Cyprus must follow reforms: Merkel
German Chancellor Angela Merkel urged Cyprus on Friday to follow economic reforms, two days after saying the eurozone bailout candidate will not see any special terms as it seeks an aid package.
Merkel, who is attending an extraordinary summit of the centre-right European People's Party in the port city of Limassol, also said the reportedly 17 billion euro ($22 billion) bailout package will not be "decided now."
"We are here today to study the situation of Cyprus and the situation in other European countries," Merkel, speaking in German, told reporters before attending the summit.
"I will say to Cyprus that the task will be such that on one side it must follow reforms and on the other side there has to be solidarity from other European countries."
Merkel did not clarify what reforms Cyprus must undertake, but the island has already pushed through tough austerity measures to meet the demands of eurozone creditors for more than one billion euros in cuts and savings.

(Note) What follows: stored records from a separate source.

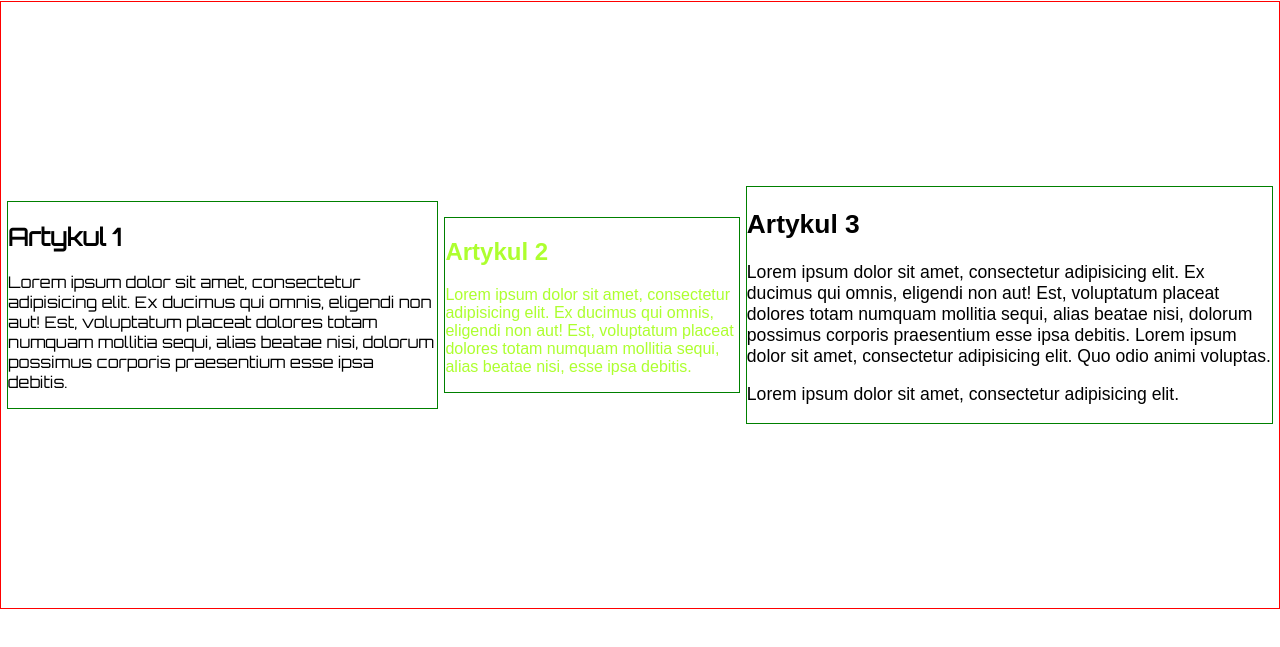
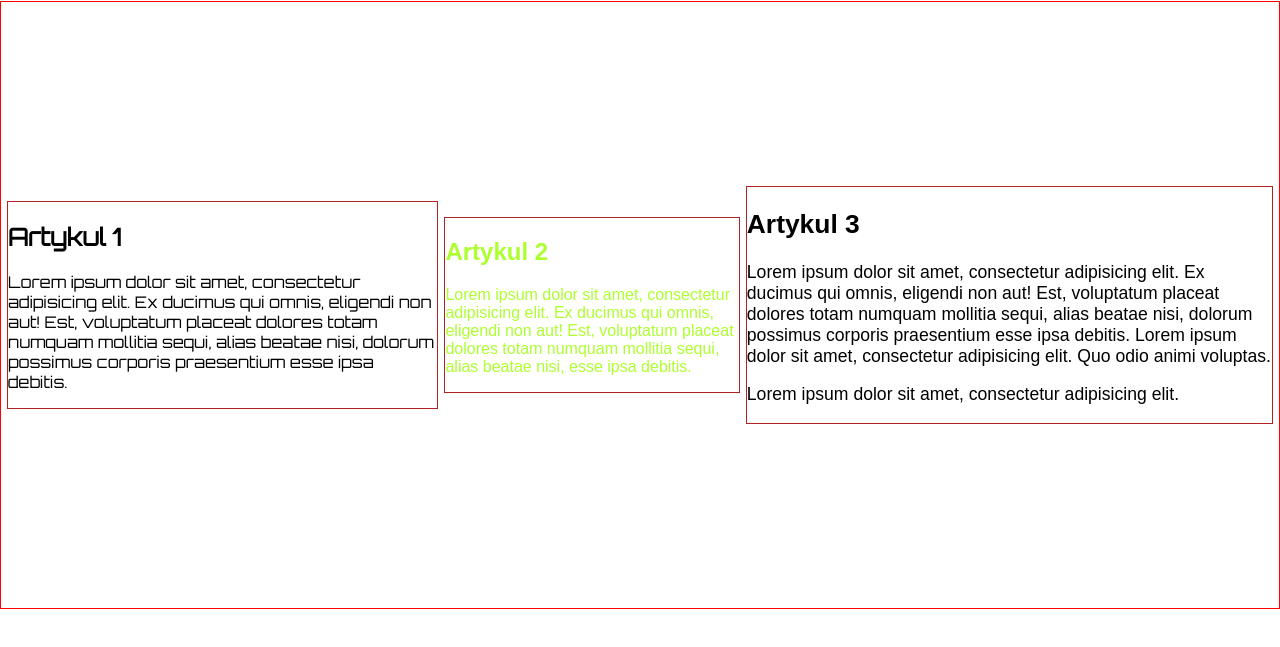
Before and after one commit to KrzysztofKor/pierwsze-repozytorium, a plain HTML site: page index.html in a window 1280 px wide. Shown: the part 79-726 px from the top of the page. Drawn offline with Linux system fonts and the light colour scheme.

```diff
--- a/style.css
+++ b/style.css
@@ -18,7 +18,7 @@
 }
 
 .flexbox-container div {
-    border: 1px solid green;
+    border: 1px solid firebrick;
     margin: 3px;
 
 }
```
Also changed, not shown: bratek4_300X300.jpg (added), mniszek_300x300.jpg (added).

Merkel also said that a package being hammered out in talks between Cyprus and the "troika" of the European Commission, the European Central Bank and the International Monetary Fund "are not at the stage to decide now."
Her remarks echoed those made on Wednesday, when she said there would be no exceptional terms for Cyprus and that talks are likely to continue for some time.
"There are no special conditions for Cyprus... We have generally accepted rules in Europe and we are a long way from finishing the negotiations," she said.
Meanwhile, Moody's downgraded Cyprus's government bond rating by three notches from B3 to Caa3 on Thursday, citing the anticipated increase in the government's debt burden.
The downgrade to middle-range junk bond status was driven by the further increase in the amount of government support Cypriot banks are likely to require. Cyprus's banks face rising delinquencies on loans to Greek and Cypriot customers.
Thursday's downgrade is the latest by a major ratings agency of debt-plagued Cyprus.
© 2013 AFP